No logical individual can deny that Governor of Delta State, Dr. Ifeanyi Okowa is not doing his possible best to ameliorate the living standard of the suffering masses of his state and probably the entire Niger Delta region. And this was buttressed when United Kingdom High Commissioner to Nigeria, Paul Arkwright paid him a courtesy visit at Asaba, the capital of Delta State.
Governor Okowa appealed to the visiting High Commissioner to compel his fellow countrymen to bring their resources and invest in Niger Delta. For his effort, Okowa should be acknowledged and appreciated for his vim dedication and hard work especially for putting the interest of his people on public notice.
Notwithstanding, Okowa must also realized and must be aware that investors do not put their capitals, money and investments on place on altruistic motivations. The primary intention of an investor is to grow his capital and returns, thus making a quantifiable profit that will put a smile on his face and making the laughter of shareholders little crispier and brighter.
There are factors and criteria that drive investments. Does Delta State, Niger Delta and Nigeria have what it takes to attract foreign investments? Beyond the emotional appeal and sentimental sagacity, investors are serious and strong-minded capitalists that are looking for fertile soil to plant their seeds.
As the governor reminded the British Representative, “Delta as a state is blessed with fertile land and rich in oil and gas, and we are encouraging our youths to go into agriculture to be employers of labour; we are giving hope to them.” Having those things are most important but creating the conducive environment is key in the competing world of scarcity and choice.

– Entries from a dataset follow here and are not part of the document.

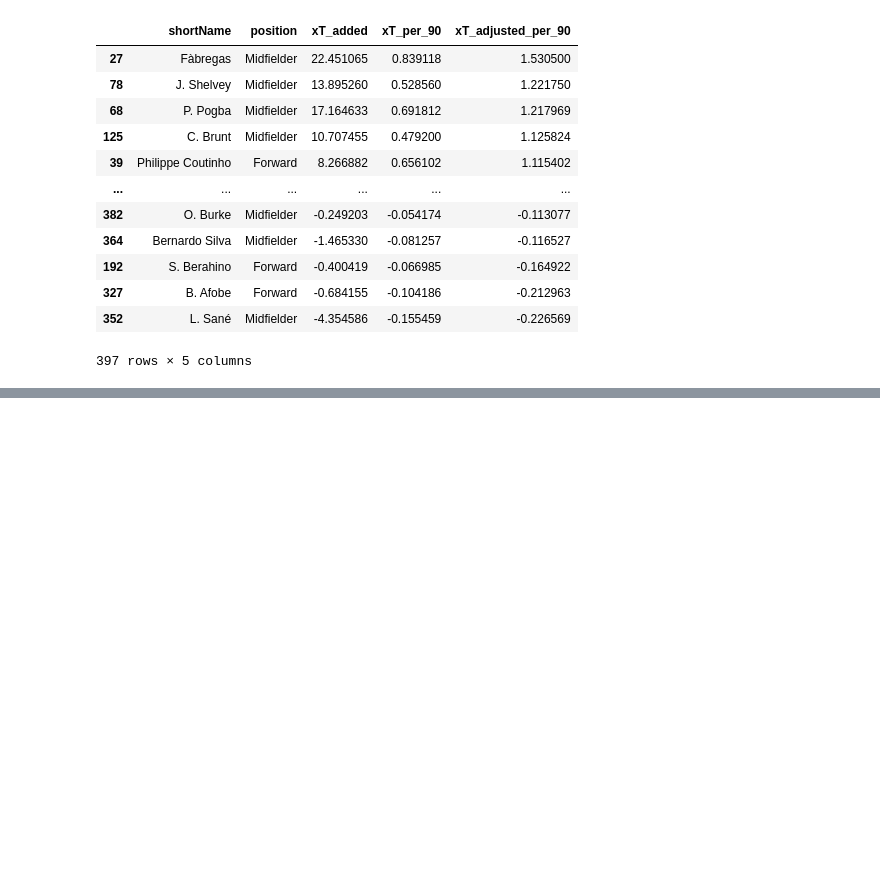
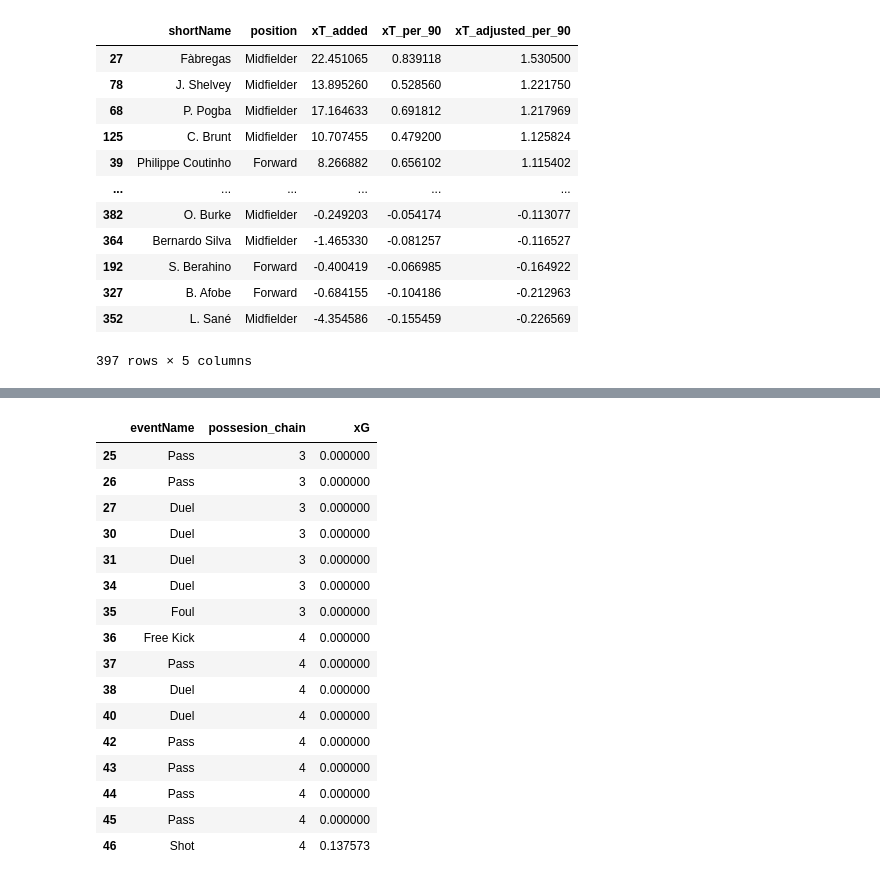
Before and after one commit to elvin-7/Soccermatics, a Jupyter notebook: soccermatics-valuing-actions.ipynb, the cells around one changed output, grey strips where cells are left out. Cells and saved outputs as stored; diff of their text form; code cells hidden in the pictures; blank space fills up the shorter version.

```diff
--- a/soccermatics-valuing-actions.ipynb
+++ b/soccermatics-valuing-actions.ipynb
@@ -430,0 +455,16 @@ summary_with_negs[['shortName','position','xT_added','xT_per_90','xT_adjusted_pe
+# %%
+next_event = df.shift(-1, fill_value=0)
+df['nextEvent'] = next_event['subEventName']
+df['kickedOut'] = df.apply(lambda x: 1 if x.nextEvent == 'Ball out of the field' else 0, axis=1)
+# filtering interruptions out
+interruption = df[df['eventName'] == 'Interruption']
+# filter out inaccurate duels - in wyscout they are 2 way - attacking and defending
+lost_duels = df[df['eventName']=='Duel']
+lost_duels = lost_duels[lost_duels.apply(lambda x:{'id':1802} in x.tags, axis=1)]
+df = df.drop(lost_duels.index)
+#filter ball out of the field
+out_of_field = df[df['subEventName'] == 'Ball out of the field']
+df=df.drop(out_of_field.index)
+# save attempts can also be dropped
+gk = df[df['subEventName'].isin(['Goalkeeper leaving line','Save attempt','Reflexes'])]
+df = df.drop(gk.index)
@@ -430,0 +544,81 @@ summary_with_negs[['shortName','position','xT_added','xT_per_90','xT_adjusted_pe
+# %%
+def calulatexG(df):
+    """
+    Parameters
+    ----------
+    df : dataframe
+        dataframe with Wyscout event data.
+
+    Returns
+    -------
+    xG_sum: dataframe
+        dataframe with xG for each shot
+
+    """
+    #very basic xG model based on
+    shots = df.loc[df["eventName"] == "Shot"].copy()
+    shots["X"] = shots.positions.apply(lambda cell: (100 - cell[0]['x']) * 105/100)
+    shots["Y"] = shots.positions.apply(lambda cell: cell[0]['y'] * 68/100)
+    shots["C"] = shots.positions.apply(lambda cell: abs(cell[0]['y'] - 50) * 68/100)
+    #calculate distance and angle
+    shots["Distance"] = np.sqrt(shots["X"]**2 + shots["C"]**2)
+    shots["Angle"] = np.where(np.arctan(7.32 * shots["X"] / (shots["X"]**2 + shots["C"]**2 - (7.32/2)**2)) > 0, np.arctan(7.32 * shots["X"] /(shots["X"]**2 + shots["C"]**2 - (7.32/2)**2)), np.arctan(7.32 * shots["X"] /(shots["X"]**2 + shots["C"]**2 - (7.32/2)**2)) + np.pi)
+    #if you ever encounter problems (like you have seen that model treats 0 as 1 and 1 as 0) while modelling - change the dependant variable to object
+    shots["Goal"] = shots.tags.apply(lambda x: 1 if {'id':101} in x else 0).astype(object)
+        #headers have id = 403
+    headers = shots.loc[shots.apply (lambda x:{'id':403} in x.tags, axis = 1)]
+    non_headers = shots.drop(headers.index)
+
+    headers_model = smf.glm(formula="Goal ~ Distance + Angle" , data=headers,
+                               family=sm.families.Binomial()).fit()
+    #non-headers
+    nonheaders_model = smf.glm(formula="Goal ~ Distance + Angle" , data=non_headers,
+                               family=sm.families.Binomial()).fit()
+    #assigning xG
+    df["xG"] = 0
+    b_head = headers_model.params
+    xG = 1/(1+np.exp(b_head[0]+b_head[1]*headers['Distance'] + b_head[2]*headers['Angle']))
+    headers = headers.assign(xG = xG)
+    for index, row in headers.iterrows():
+        df.at[index, "xG"] = row["xG"]
+    #non-headers
+    b_nhead = nonheaders_model.params
+    xG = 1/(1+np.exp(b_nhead[0]+b_nhead[1]*non_headers['Distance'] + b_nhead[2]*non_headers['Angle']))
+    non_headers = non_headers.assign(xG = xG)
+    for index, row in non_headers.iterrows():
+        df.at[index, "xG"] = row["xG"]
+
+    penalties = df.loc[df["subEventName"] == "Penalty"]
+    #treating penalties like shots
+    penalties["X"] = 11
+    #calculate distance and angle
+    penalties["Distance"] = 11
+    penalties["Angle"] = np.arctan(7.32 * 11 /(11**2 - (7.32/2)**2))
+    #if you ever encounter problems (like you have seen that model treats 0 as 1 and 1 as 0) while modelling - change the dependant variable to object
+    penalties["Goal"] = penalties.tags.apply(lambda x: 1 if {'id':101} in x else 0).astype(object)
+    penalties = penalties.assign(xG = xG)
+    for index, row in penalties.iterrows():
+        df.at[index, "xG"] = row["xG"]
+    return df
+
+df = calulatexG(df)
+#investigate a chain
+df.loc[df["possesion_chain"].isin([3,4])][["eventName", "possesion_chain", "xG"]]
+# %% [output]
+|  | eventName | possesion_chain | xG |
+| 25 | Pass | 3 | 0.000000 |
+| 26 | Pass | 3 | 0.000000 |
+| 27 | Duel | 3 | 0.000000 |
+| 30 | Duel | 3 | 0.000000 |
+| 31 | Duel | 3 | 0.000000 |
+| 34 | Duel | 3 | 0.000000 |
+| 35 | Foul | 3 | 0.000000 |
+| 36 | Free Kick | 4 | 0.000000 |
+| 37 | Pass | 4 | 0.000000 |
+| 38 | Duel | 4 | 0.000000 |
+| 40 | Duel | 4 | 0.000000 |
+| 42 | Pass | 4 | 0.000000 |
+| 43 | Pass | 4 | 0.000000 |
+| 44 | Pass | 4 | 0.000000 |
+| 45 | Pass | 4 | 0.000000 |
+| 46 | Shot | 4 | 0.137573 |
```
Also changed, not shown: parts of 13 cells of this notebook.
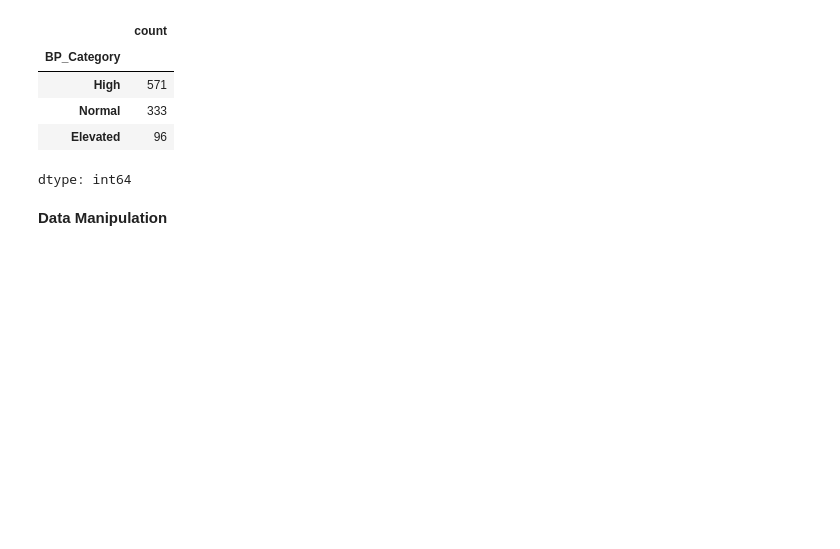
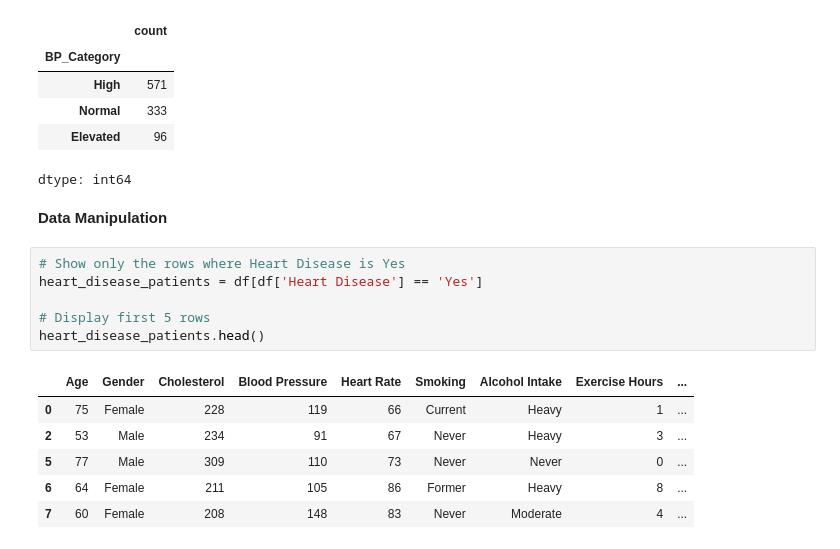
Before and after one commit to Ashishjoshi794/heart-disease-prediction, a Jupyter notebook: heart_disease_prediction.ipynb, the cells around one changed output. Drawn from its saved outputs; the diff is of its cells as text; blank space fills up the shorter version.

```diff
--- a/heart_disease_prediction.ipynb
+++ b/heart_disease_prediction.ipynb
@@ -332,3 +332,16 @@ df['BP_Category'].value_counts()
 dtype: int64
 # %% [markdown]
 **Data Manipulation**
+# %%
+# Show only the rows where Heart Disease is Yes
+heart_disease_patients = df[df['Heart Disease'] == 'Yes']
+
+# Display first 5 rows
+heart_disease_patients.head()
+# %% [output]
+|  | Age | Gender | Cholesterol | Blood Pressure | Heart Rate | Smoking | Alcohol Intake | Exercise Hours | ... |
+| 0 | 75 | Female | 228 | 119 | 66 | Current | Heavy | 1 | ... |
+| 2 | 53 | Male | 234 | 91 | 67 | Never | Heavy | 3 | ... |
+| 5 | 77 | Male | 309 | 110 | 73 | Never | Never | 0 | ... |
+| 6 | 64 | Female | 211 | 105 | 86 | Former | Heavy | 8 | ... |
+| 7 | 60 | Female | 208 | 148 | 83 | Never | Moderate | 4 | ... |
```
Also changed, not shown: parts of 9 cells of this notebook.
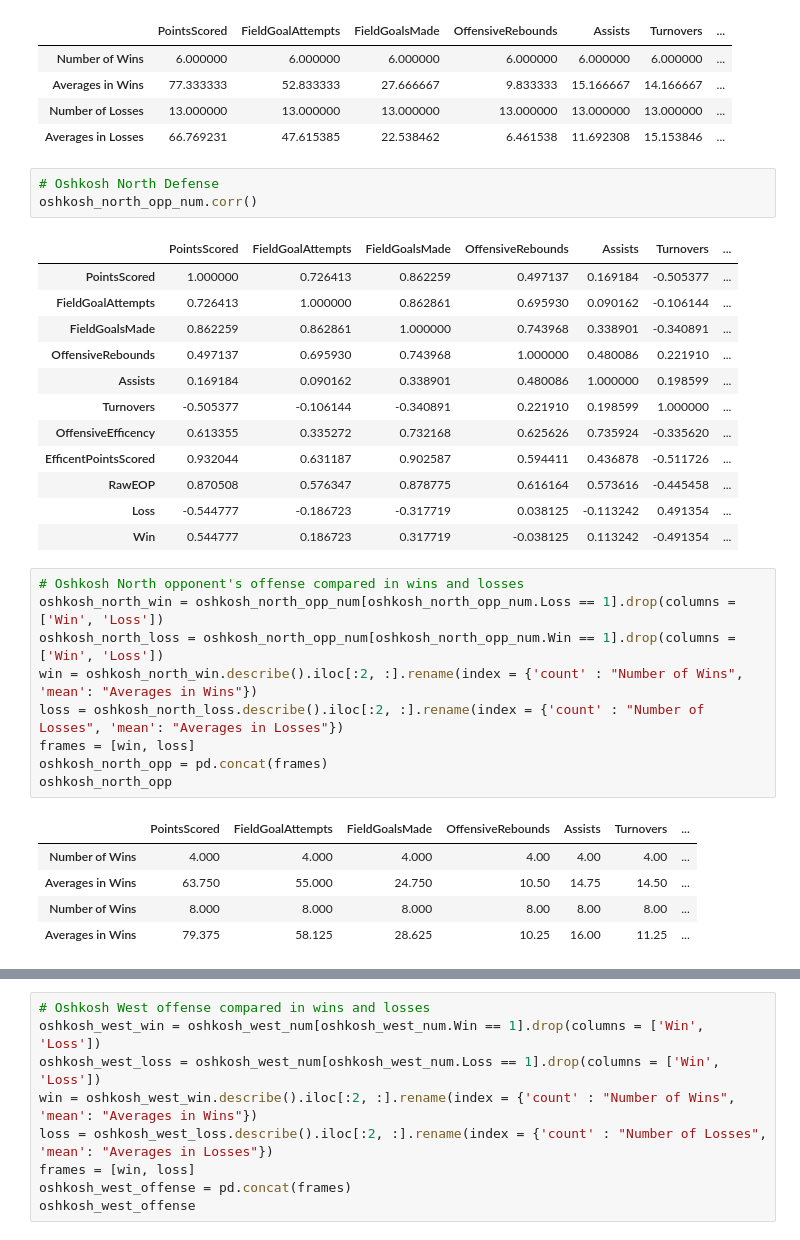
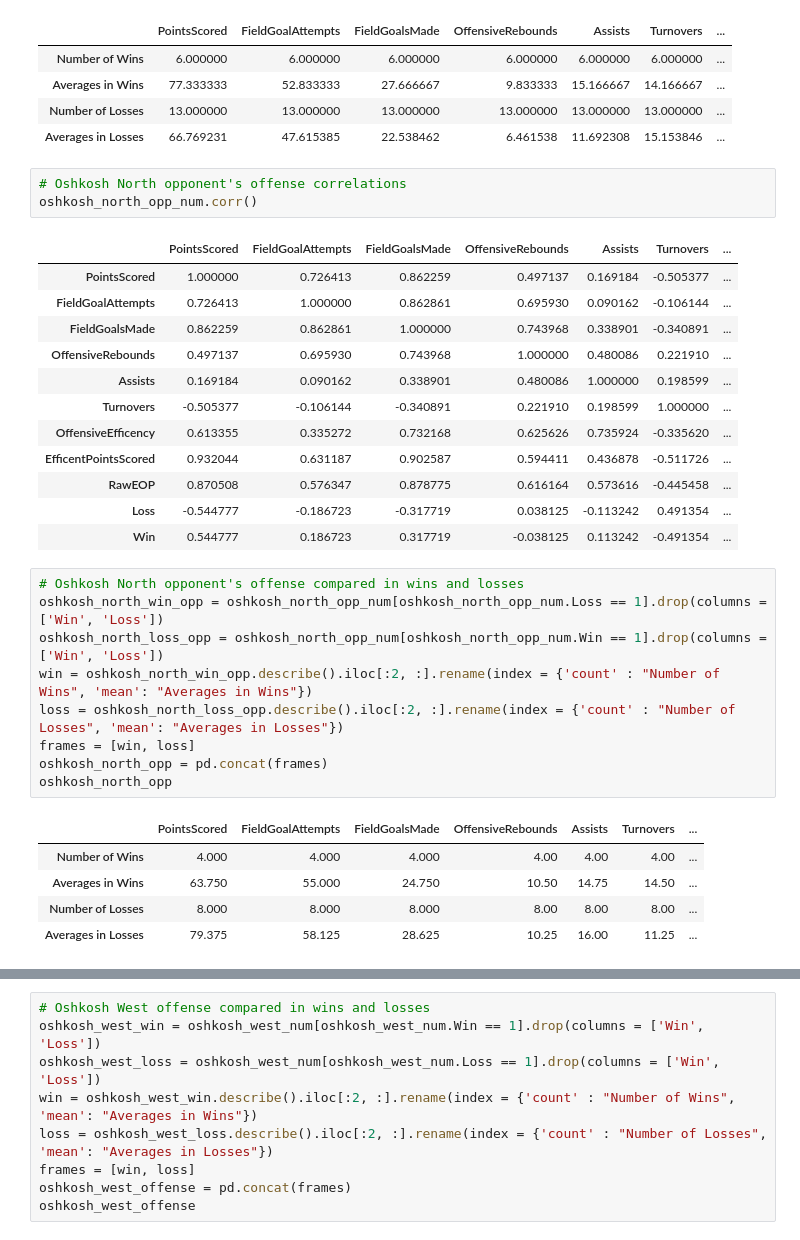
Before and after one commit to jreckin/FunAnalyticalStuff, a Jupyter notebook: offensive_efficency.ipynb, the cells around one changed output, grey strips where cells are left out. Cells and saved outputs as stored; diff of their text form.

```diff
--- a/offensive_efficency.ipynb
+++ b/offensive_efficency.ipynb
@@ -585,7 +686,7 @@ oshkosh_north_offense
 | Number of Losses | 13.000000 | 13.000000 | 13.000000 | 13.000000 | 13.000000 | 13.000000 | ... |
 | Averages in Losses | 66.769231 | 47.615385 | 22.538462 | 6.461538 | 11.692308 | 15.153846 | ... |
 # %%
-# Oshkosh North Defense
+# Oshkosh North opponent's offense correlations
 oshkosh_north_opp_num.corr()
 # %% [output]
 |  | PointsScored | FieldGoalAttempts | FieldGoalsMade | OffensiveRebounds | Assists | Turnovers | ... |
@@ -602,16 +703,16 @@ oshkosh_north_opp_num.corr()
 | Win | 0.544777 | 0.186723 | 0.317719 | -0.038125 | 0.113242 | -0.491354 | ... |
 # %%
 # Oshkosh North opponent's offense compared in wins and losses
-oshkosh_north_win = oshkosh_north_opp_num[oshkosh_north_opp_num.Loss == 1].drop(columns = ['Win', 'Loss'])
-oshkosh_north_loss = oshkosh_north_opp_num[oshkosh_north_opp_num.Win == 1].drop(columns = ['Win', 'Loss'])
-win = oshkosh_north_win.describe().iloc[:2, :].rename(index = {'count' : "Number of Wins", 'mean': "Averages in Wins"})
-loss = oshkosh_north_loss.describe().iloc[:2, :].rename(index = {'count' : "Number of Losses", 'mean': "Averages in Losses"})
+oshkosh_north_win_opp = oshkosh_north_opp_num[oshkosh_north_opp_num.Loss == 1].drop(columns = ['Win', 'Loss'])
+oshkosh_north_loss_opp = oshkosh_north_opp_num[oshkosh_north_opp_num.Win == 1].drop(columns = ['Win', 'Loss'])
+win = oshkosh_north_win_opp.describe().iloc[:2, :].rename(index = {'count' : "Number of Wins", 'mean': "Averages in Wins"})
+loss = oshkosh_north_loss_opp.describe().iloc[:2, :].rename(index = {'count' : "Number of Losses", 'mean': "Averages in Losses"})
 frames = [win, loss]
 oshkosh_north_opp = pd.concat(frames)
 oshkosh_north_opp
 # %% [output]
 |  | PointsScored | FieldGoalAttempts | FieldGoalsMade | OffensiveRebounds | Assists | Turnovers | ... |
 | Number of Wins | 4.000 | 4.000 | 4.000 | 4.00 | 4.00 | 4.00 | ... |
 | Averages in Wins | 63.750 | 55.000 | 24.750 | 10.50 | 14.75 | 14.50 | ... |
-| Number of Wins | 8.000 | 8.000 | 8.000 | 8.00 | 8.00 | 8.00 | ... |
-| Averages in Wins | 79.375 | 58.125 | 28.625 | 10.25 | 16.00 | 11.25 | ... |
+| Number of Losses | 8.000 | 8.000 | 8.000 | 8.00 | 8.00 | 8.00 | ... |
+| Averages in Losses | 79.375 | 58.125 | 28.625 | 10.25 | 16.00 | 11.25 | ... |
```
Also changed, not shown: parts of 63 cells of this notebook, 1 other file.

Yes, the governor was right to highlight the verifiable substances that makes his state attractive for investors. But there are also other essential things that must coupled with the fertile land, oil and gas to make them attractive, which is the presence of durable infrastructures. Where are the 24 hours electricity, good roads, bridges and drinking water?
You cannot ask an investor to invest millions of dollars on dilapidated infrastructures of bad roads, pitch darkness and poorly trained human capital. And expect him to blindly assent and invest his scarce resources. Intrinsically, the most important is peace and tranquility in which governor reassured that “peace has returned to the Niger Delta states.”
Without peace and safety no logical person will put a penny on a place that he is afraid to visit and sleep over a night. Once you put your house in order they will come.
No one should downplay his gallant effort and good public relation in showcasing his state but to encourage him on his endeavor. My enlightening analysis is not peculiar to Delta State but to entire Nigeria as a country that is obsessive on inviting foreign investors without affirmative result.